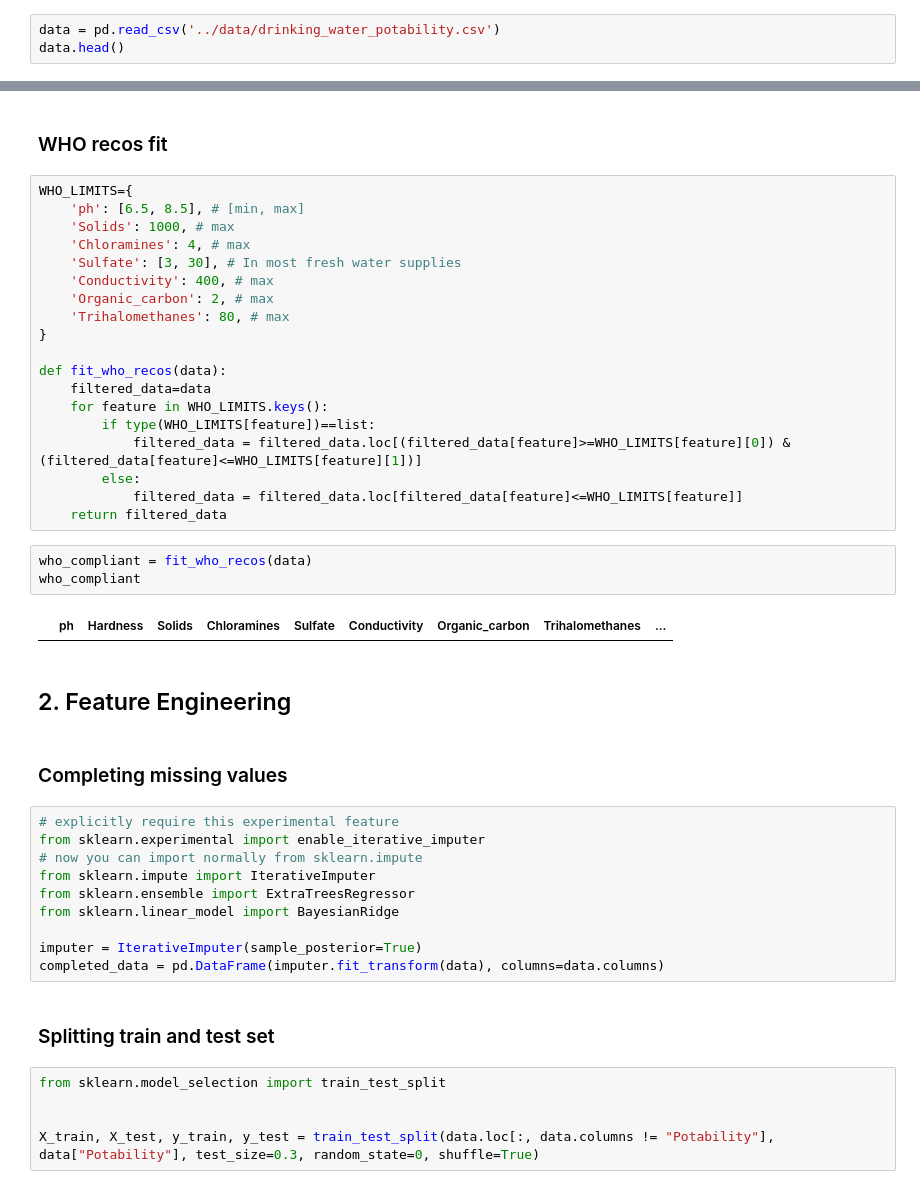
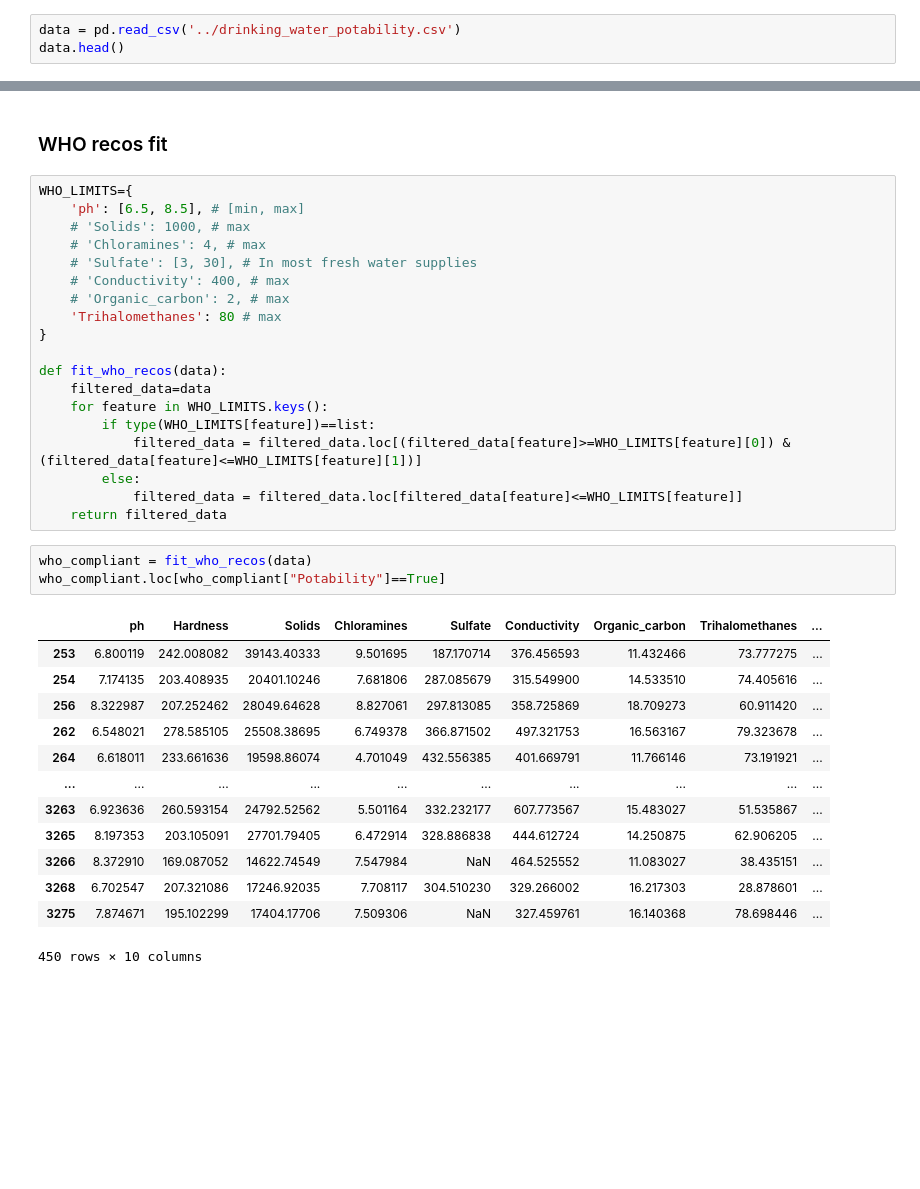
Before and after one commit to ArianeDlns/ML-Drinking_Water_Potability, a Jupyter notebook: data_viz/data_viz.ipynb, the cells around one changed output, grey strips where cells are left out. Drawn from its saved outputs; the diff is of its cells as text; blank space fills up the shorter version.

```diff
--- a/data_viz/Water_potability.ipynb
+++ b/data_viz/data_viz.ipynb
@@ -82,7 +82,7 @@ def save_fig(fig_id, tight_layout=True, fig_extension="png", resolution=300):
 # %% [markdown]
 ### Describe data
 # %%
-data = pd.read_csv('../data/drinking_water_potability.csv')
+data = pd.read_csv('../drinking_water_potability.csv')
 data.head()
 # %% [output]
 |  | ph | Hardness | Solids | Chloramines | Sulfate | Conductivity | Organic_carbon | Trihalomethanes | ... |
@@ -187,12 +187,12 @@ plt.ticklabel_format(axis="y", style="sci", scilimits=(0,0))
 # %%
 WHO_LIMITS={
     'ph': [6.5, 8.5], # [min, max]
-    'Solids': 1000, # max
-    'Chloramines': 4, # max
-    'Sulfate': [3, 30], # In most fresh water supplies
-    'Conductivity': 400, # max
-    'Organic_carbon': 2, # max
-    'Trihalomethanes': 80, # max
+    # 'Solids': 1000, # max
+    # 'Chloramines': 4, # max
+    # 'Sulfate': [3, 30], # In most fresh water supplies
+    # 'Conductivity': 400, # max
+    # 'Organic_carbon': 2, # max
+    'Trihalomethanes': 80 # max
 }
 
 def fit_who_recos(data):
@@ -205,27 +205,18 @@ def fit_who_recos(data):
     return filtered_data
 # %%
 who_compliant = fit_who_recos(data)
-who_compliant
+who_compliant.loc[who_compliant["Potability"]==True]
 # %% [output]
 |  | ph | Hardness | Solids | Chloramines | Sulfate | Conductivity | Organic_carbon | Trihalomethanes | ... |
+| 253 | 6.800119 | 242.008082 | 39143.40333 | 9.501695 | 187.170714 | 376.456593 | 11.432466 | 73.777275 | ... |
+| 254 | 7.174135 | 203.408935 | 20401.10246 | 7.681806 | 287.085679 | 315.549900 | 14.533510 | 74.405616 | ... |
+| 256 | 8.322987 | 207.252462 | 28049.64628 | 8.827061 | 297.813085 | 358.725869 | 18.709273 | 60.911420 | ... |
+| 262 | 6.548021 | 278.585105 | 25508.38695 | 6.749378 | 366.871502 | 497.321753 | 16.563167 | 79.323678 | ... |
+| 264 | 6.618011 | 233.661636 | 19598.86074 | 4.701049 | 432.556385 | 401.669791 | 11.766146 | 73.191921 | ... |
+| ... | ... | ... | ... | ... | ... | ... | ... | ... | ... |
+| 3263 | 6.923636 | 260.593154 | 24792.52562 | 5.501164 | 332.232177 | 607.773567 | 15.483027 | 51.535867 | ... |
+| 3265 | 8.197353 | 203.105091 | 27701.79405 | 6.472914 | 328.886838 | 444.612724 | 14.250875 | 62.906205 | ... |
+| 3266 | 8.372910 | 169.087052 | 14622.74549 | 7.547984 | NaN | 464.525552 | 11.083027 | 38.435151 | ... |
+| 3268 | 6.702547 | 207.321086 | 17246.92035 | 7.708117 | 304.510230 | 329.266002 | 16.217303 | 28.878601 | ... |
+| 3275 | 7.874671 | 195.102299 | 17404.17706 | 7.509306 | NaN | 327.459761 | 16.140368 | 78.698446 | ... |
+450 rows × 10 columns
-# %% [markdown]
-## 2. Feature Engineering
-# %% [markdown]
-### Completing missing values
-# %%
-# explicitly require this experimental feature
-from sklearn.experimental import enable_iterative_imputer
-# now you can import normally from sklearn.impute
-from sklearn.impute import IterativeImputer
-from sklearn.ensemble import ExtraTreesRegressor
-from sklearn.linear_model import BayesianRidge
-
-imputer = IterativeImputer(sample_posterior=True)
-completed_data = pd.DataFrame(imputer.fit_transform(data), columns=data.columns)
-# %% [markdown]
-### Splitting train and test set
-# %%
-from sklearn.model_selection import train_test_split
-
-
-X_train, X_test, y_train, y_test = train_test_split(data.loc[:, data.columns != "Potability"], data["Potability"], test_size=0.3, random_state=0, shuffle=True)
```
Also changed, not shown: parts of 9 cells of this notebook.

* [Activity]:
Would you retype the listing above exactly, omitting its pictures?

* [Answer to the exercise]:
Before and after one commit to ArianeDlns/ML-Drinking_Water_Potability, a Jupyter notebook: data_viz/data_viz.ipynb, the cells around one changed output, grey strips where cells are left out. Drawn from its saved outputs; the diff is of its cells as text; blank space fills up the shorter version.

```diff
--- a/data_viz/Water_potability.ipynb
+++ b/data_viz/data_viz.ipynb
@@ -82,7 +82,7 @@ def save_fig(fig_id, tight_layout=True, fig_extension="png", resolution=300):
 # %% [markdown]
 ### Describe data
 # %%
-data = pd.read_csv('../data/drinking_water_potability.csv')
+data = pd.read_csv('../drinking_water_potability.csv')
 data.head()
 # %% [output]
 |  | ph | Hardness | Solids | Chloramines | Sulfate | Conductivity | Organic_carbon | Trihalomethanes | ... |
@@ -187,12 +187,12 @@ plt.ticklabel_format(axis="y", style="sci", scilimits=(0,0))
 # %%
 WHO_LIMITS={
     'ph': [6.5, 8.5], # [min, max]
-    'Solids': 1000, # max
-    'Chloramines': 4, # max
-    'Sulfate': [3, 30], # In most fresh water supplies
-    'Conductivity': 400, # max
-    'Organic_carbon': 2, # max
-    'Trihalomethanes': 80, # max
+    # 'Solids': 1000, # max
+    # 'Chloramines': 4, # max
+    # 'Sulfate': [3, 30], # In most fresh water supplies
+    # 'Conductivity': 400, # max
+    # 'Organic_carbon': 2, # max
+    'Trihalomethanes': 80 # max
 }
 
 def fit_who_recos(data):
@@ -205,27 +205,18 @@ def fit_who_recos(data):
     return filtered_data
 # %%
 who_compliant = fit_who_recos(data)
-who_compliant
+who_compliant.loc[who_compliant["Potability"]==True]
 # %% [output]
 |  | ph | Hardness | Solids | Chloramines | Sulfate | Conductivity | Organic_carbon | Trihalomethanes | ... |
+| 253 | 6.800119 | 242.008082 | 39143.40333 | 9.501695 | 187.170714 | 376.456593 | 11.432466 | 73.777275 | ... |
+| 254 | 7.174135 | 203.408935 | 20401.10246 | 7.681806 | 287.085679 | 315.549900 | 14.533510 | 74.405616 | ... |
+| 256 | 8.322987 | 207.252462 | 28049.64628 | 8.827061 | 297.813085 | 358.725869 | 18.709273 | 60.911420 | ... |
+| 262 | 6.548021 | 278.585105 | 25508.38695 | 6.749378 | 366.871502 | 497.321753 | 16.563167 | 79.323678 | ... |
+| 264 | 6.618011 | 233.661636 | 19598.86074 | 4.701049 | 432.556385 | 401.669791 | 11.766146 | 73.191921 | ... |
+| ... | ... | ... | ... | ... | ... | ... | ... | ... | ... |
+| 3263 | 6.923636 | 260.593154 | 24792.52562 | 5.501164 | 332.232177 | 607.773567 | 15.483027 | 51.535867 | ... |
+| 3265 | 8.197353 | 203.105091 | 27701.79405 | 6.472914 | 328.886838 | 444.612724 | 14.250875 | 62.906205 | ... |
+| 3266 | 8.372910 | 169.087052 | 14622.74549 | 7.547984 | NaN | 464.525552 | 11.083027 | 38.435151 | ... |
+| 3268 | 6.702547 | 207.321086 | 17246.92035 | 7.708117 | 304.510230 | 329.266002 | 16.217303 | 28.878601 | ... |
+| 3275 | 7.874671 | 195.102299 | 17404.17706 | 7.509306 | NaN | 327.459761 | 16.140368 | 78.698446 | ... |
+450 rows × 10 columns
-# %% [markdown]
-## 2. Feature Engineering
-# %% [markdown]
-### Completing missing values
-# %%
-# explicitly require this experimental feature
-from sklearn.experimental import enable_iterative_imputer
-# now you can import normally from sklearn.impute
-from sklearn.impute import IterativeImputer
-from sklearn.ensemble import ExtraTreesRegressor
-from sklearn.linear_model import BayesianRidge
-
-imputer = IterativeImputer(sample_posterior=True)
-completed_data = pd.DataFrame(imputer.fit_transform(data), columns=data.columns)
-# %% [markdown]
-### Splitting train and test set
-# %%
-from sklearn.model_selection import train_test_split
-
-
-X_train, X_test, y_train, y_test = train_test_split(data.loc[:, data.columns != "Potability"], data["Potability"], test_size=0.3, random_state=0, shuffle=True)
```
Also changed, not shown: parts of 9 cells of this notebook.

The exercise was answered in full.